Firefox has been my main browser over the past 10 years and apart from the odd performance issue, I seldom had any other issue with it. Usually after a year when it would start to slow down, I would wipe its profile to bring its performance to a like-new installation again.
Over the past few years, some of my friends started criticising its memory usage, particularly with multiple tabs open and a few have since moved to another browser. With 12GB of RAM in my PC, I never really noticed its RAM usage until I started checking the task manager. However, over the past few months, I started noticing another issue where when I left certain websites open in other tabs for more than 10 minutes such as those containing Flash ads, it would stutter, particularly when scrolling or typing in the browser.
So as a quick test, I opened up 10 tabs with flash-heavy websites, opened Task manager and monitored the Firefox process without touching the PC. To my surprise, Firefox’s memory usage started climbing and kept on going up, hitting 1GB in just 10 minutes. I began to wonder whether this was just a fault with Firefox or if other browsers did the same, so I decided to run the following experiment.
I started by installing Firefox Portable in a new folder so it runs with a clean profile and independent of the main Firefox installation. I then launched Internet Explorer, Opera, Chrome and Firefox Portable and opened Google.ie in the four browsers. I took memory readings of the browser processes and then opened the Donegal Daily website in the same single tab. Donegal Daily is my local community news website that has multiple Flash and animated ads, making it ideal for this test.

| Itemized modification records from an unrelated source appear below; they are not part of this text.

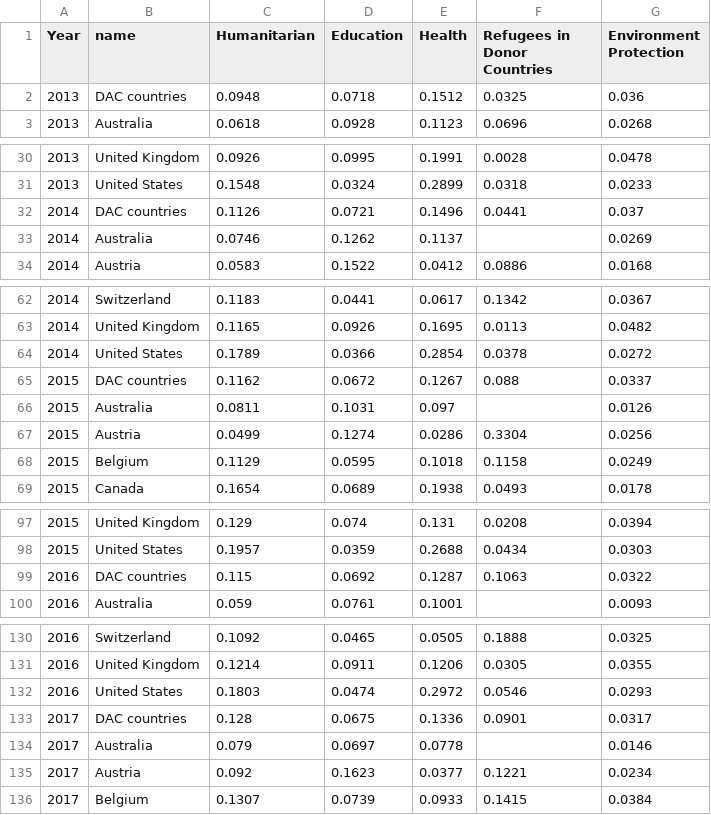
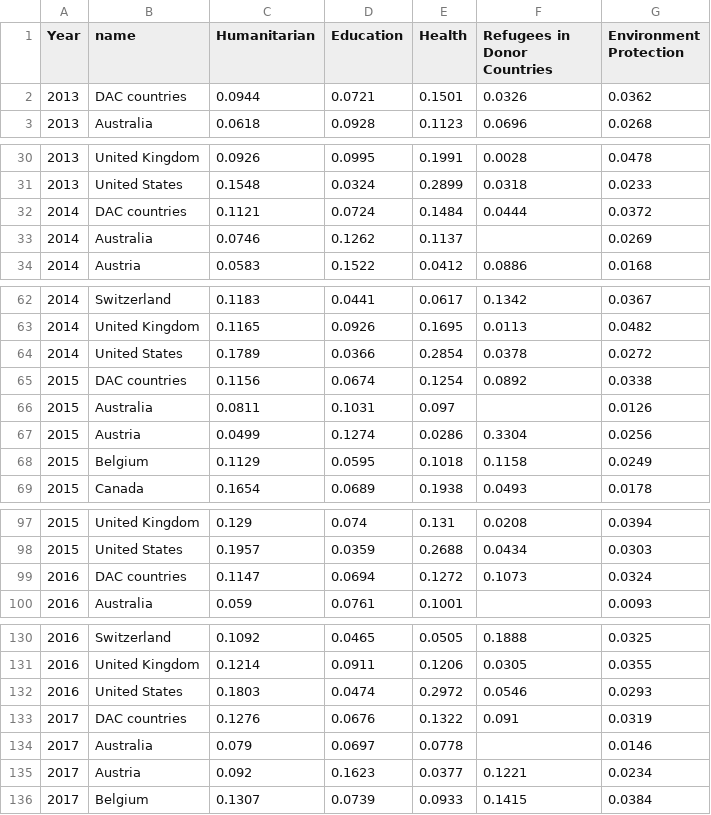
Before and after one commit to ONEcampaign/oda-dashboard, a CSV file: topic_page/key_sector_shares.csv, drawn as a sheet; only a part is shown, gaps mark what is left out; removed rows and columns are numbered as before the commit, all else as after; the diff covers the shown part only; the diff names each change by its address in the sheet, - before the commit and + after, or states it on an @@ line.

```diff
--- a/topic_page/key_sector_shares.csv
+++ b/topic_page/key_sector_shares.csv
-row 2: 2013 | DAC countries | 0.0948 | 0.0718 | 0.1512 | 0.0325 | 0.036
+row 2: 2013 | DAC countries | 0.0944 | 0.0721 | 0.1501 | 0.0326 | 0.0362
-row 32: 2014 | DAC countries | 0.1126 | 0.0721 | 0.1496 | 0.0441 | 0.037
+row 32: 2014 | DAC countries | 0.1121 | 0.0724 | 0.1484 | 0.0444 | 0.0372
-row 65: 2015 | DAC countries | 0.1162 | 0.0672 | 0.1267 | 0.088 | 0.0337
+row 65: 2015 | DAC countries | 0.1156 | 0.0674 | 0.1254 | 0.0892 | 0.0338
-row 99: 2016 | DAC countries | 0.115 | 0.0692 | 0.1287 | 0.1063 | 0.0322
+row 99: 2016 | DAC countries | 0.1147 | 0.0694 | 0.1272 | 0.1073 | 0.0324
-row 133: 2017 | DAC countries | 0.128 | 0.0675 | 0.1336 | 0.0901 | 0.0317
+row 133: 2017 | DAC countries | 0.1276 | 0.0676 | 0.1322 | 0.091 | 0.0319
```
Also changed, not shown: 6 added rows, 6 removed rows and 4 edited cells elsewhere in this file, topic_page/aid_to_health_ts.csv, topic_page/aid_to_humanitarian_ts.csv, 16 other files.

For the memory readings, I used the Windows Task Manager and sorted the processes by name to group processes together. As each browser uses multiple processes, I added up the values in the ‘Memory (Private working set)’ for the main processes of each browser. I did not include the Flash plug-in processes as it is unclear which browser is using which Flash process. On the other hand, no Flash process used more than 32MB throughout this test.
With the Donegal Daily website loaded in each browser and sitting idle for 2 minutes to ensure its content has fully loaded, I took another set of memory readings. I left the PC idle for 30 minutes and took screenshots of the task manager process listings to collect memory and CPU usage timings. Like with the memory readings, I added up the CPU usage readings of the main processes for each browser. Finally, I opened Google.ie in the four browsers, let them idle for 2 minutes and took one more set of memory readings.
The following are the results, with green and red highlighting the lowest and highest readings, respectively:
When the browsers are launched, Opera and Chrome use quite a lot of RAM, nearly three times that of Internet Explorer. Firefox’s usage is 84MB which doesn’t seem as bad to start with. Internet Explorer is using just over 45MB.
With the Donegal Daily website opened in each browser and left to settle for about 2 minutes, the memory usage goes up dramatically with each browser using nearly 3 times the initial RAM usage. This is not really surprising considering that website homepage currently contains 12 advertisements, most of which are Flash based and animated.
After 30 minutes with this single tab left open in each browser, every browser used additional memory. Not only did Firefox use 6 times more memory while left untouched for 30 minutes, it used about 16.5 minutes of CPU usage! Chrome nearly doubled its memory usage and used about 6 minutes of CPU usage. Opera used just 80MB of additional memory and less than 5 minutes of CPU usage.
Internet Explorer which was once considered a resource hog clearly stands out now in this test using just 16MB more RAM than when the test started and about 3.5 minutes of CPU time. To rule out ads failing to load or the Flash plug-in crashing, I checked each browser and the Flash ads were still loaded and any animated ads still playing. It is also worth noting that the Firefox process usage was intermittently spiking to 1600MB at this point, while the other browsers had a fairly stable memory usage.
As a final memory leak test, I loaded up Google.ie in the same tab in each browser so that they were all displaying the same webpage when I took the initial memory readings. Firefox took about 5 seconds to respond to my keystrokes at this point, likely due to its heavy resource usage at this point. Surprisingly, all four browsers managed to recover most of their memory usage once left to settle for about a minute. Although Internet Explorer is using nearly double its initial RAM usage, it is clearly ahead of the other three, with Firefox using nearly 300MB with just the Google homepage open.